In the settlement, reached with a mediator from the 9th U.S. Circuit Court of Appeals, Wynn has agreed to pay the approximately 1,000 dealers part of $5.6 million. $1.4 million will go to attorney fees, $10,000 will be used to pay settlement administrator fees, and $10,000 to the plaintiffs of the original lawsuits, Joseph Cesarz and Quy Ngoc Tang. With the remaining funds, each of the dealers in the class action will get a bit over $4,100. The dealers can reject the offer and file their own suits if they choose.
U.S. District Judge Andrew Gordon signed the settlement order, which read:
The court finds the proposed settlement is a fair and reasonable resolution of a bona fide dispute arising under the Fair Labor Standards Act for those collective action members, all of whom are current or former employees of (the) defendant, that elect to participate in such settlement.
The dispute goes back to a policy implemented in 2006 by former CEO Steve Wynn. Wynn replaced the position of both pit boss and floor supervisor with a role called a “team lead.” At the same time, he required that dealers share 12 percent of their tips with these team leads because – get this – he believed the dealers had been getting tipped so generously that he feared they wouldn’t be motivated to move up the ranks.
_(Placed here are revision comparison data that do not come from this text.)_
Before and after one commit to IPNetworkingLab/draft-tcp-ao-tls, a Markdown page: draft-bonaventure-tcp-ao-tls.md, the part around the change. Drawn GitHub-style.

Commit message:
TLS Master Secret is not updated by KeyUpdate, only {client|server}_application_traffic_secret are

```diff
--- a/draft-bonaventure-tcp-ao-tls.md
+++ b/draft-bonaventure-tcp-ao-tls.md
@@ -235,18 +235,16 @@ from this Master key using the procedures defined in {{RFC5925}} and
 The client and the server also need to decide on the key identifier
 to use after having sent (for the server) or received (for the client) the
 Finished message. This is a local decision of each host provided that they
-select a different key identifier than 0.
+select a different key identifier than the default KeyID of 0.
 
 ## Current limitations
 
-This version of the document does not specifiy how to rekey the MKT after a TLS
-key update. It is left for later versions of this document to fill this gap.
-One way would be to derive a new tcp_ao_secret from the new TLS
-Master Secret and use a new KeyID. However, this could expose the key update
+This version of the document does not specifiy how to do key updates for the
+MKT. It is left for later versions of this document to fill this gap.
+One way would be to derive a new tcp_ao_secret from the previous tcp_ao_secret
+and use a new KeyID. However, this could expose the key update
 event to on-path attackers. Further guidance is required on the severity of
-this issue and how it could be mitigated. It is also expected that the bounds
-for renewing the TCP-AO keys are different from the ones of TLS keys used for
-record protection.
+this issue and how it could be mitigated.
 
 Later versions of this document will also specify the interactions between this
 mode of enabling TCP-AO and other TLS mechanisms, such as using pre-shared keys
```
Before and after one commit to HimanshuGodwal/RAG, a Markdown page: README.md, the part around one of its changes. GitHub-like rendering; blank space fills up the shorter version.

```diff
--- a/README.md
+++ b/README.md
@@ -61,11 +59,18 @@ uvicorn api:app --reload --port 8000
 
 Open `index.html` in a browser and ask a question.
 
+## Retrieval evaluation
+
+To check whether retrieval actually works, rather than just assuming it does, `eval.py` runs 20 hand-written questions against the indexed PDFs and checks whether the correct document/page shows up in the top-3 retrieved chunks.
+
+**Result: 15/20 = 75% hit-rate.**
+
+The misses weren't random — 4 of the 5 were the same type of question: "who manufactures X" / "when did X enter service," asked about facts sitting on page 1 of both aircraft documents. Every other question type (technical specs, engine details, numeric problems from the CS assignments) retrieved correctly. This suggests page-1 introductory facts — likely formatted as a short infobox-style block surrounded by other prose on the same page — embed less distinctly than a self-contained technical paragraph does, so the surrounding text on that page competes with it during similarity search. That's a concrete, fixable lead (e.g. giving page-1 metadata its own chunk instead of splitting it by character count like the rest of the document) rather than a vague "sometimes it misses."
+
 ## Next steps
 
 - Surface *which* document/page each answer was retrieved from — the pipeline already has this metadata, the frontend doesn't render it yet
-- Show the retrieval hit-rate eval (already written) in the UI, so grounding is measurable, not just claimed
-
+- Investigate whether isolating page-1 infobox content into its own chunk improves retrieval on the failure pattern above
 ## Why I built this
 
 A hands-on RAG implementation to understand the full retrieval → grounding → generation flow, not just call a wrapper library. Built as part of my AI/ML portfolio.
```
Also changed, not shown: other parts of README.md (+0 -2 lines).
Supervisors are not permitted to share in the tip pool, but Wynn Resorts argued that team leads are not supervisors, as they can’t discipline dealers, don’t set dealer schedules, and don’t have any control over pay.
The dealers were looking to be reimbursed for as much as $50 million in lost tips. In 2018, one dealer estimated that she lost $100,000 in tips to the team leads.
CEO Matt Maddox, who took over after Steve Wynn was dismissed in 2018, tried to appease the dealers by giving them a $2 per hour raise. It was their first raise in about ten years. The extra $4,000 or so a year is nice, but it did not stop the lawsuits.
That said, Wynn Resorts spokesman Michael Weaver e-mailed the Las Vegas Review-Journal Tuesday, saying, “We are pleased that all of the parties worked cooperatively to reach a resolution and bring this matter to an amiable conclusion.”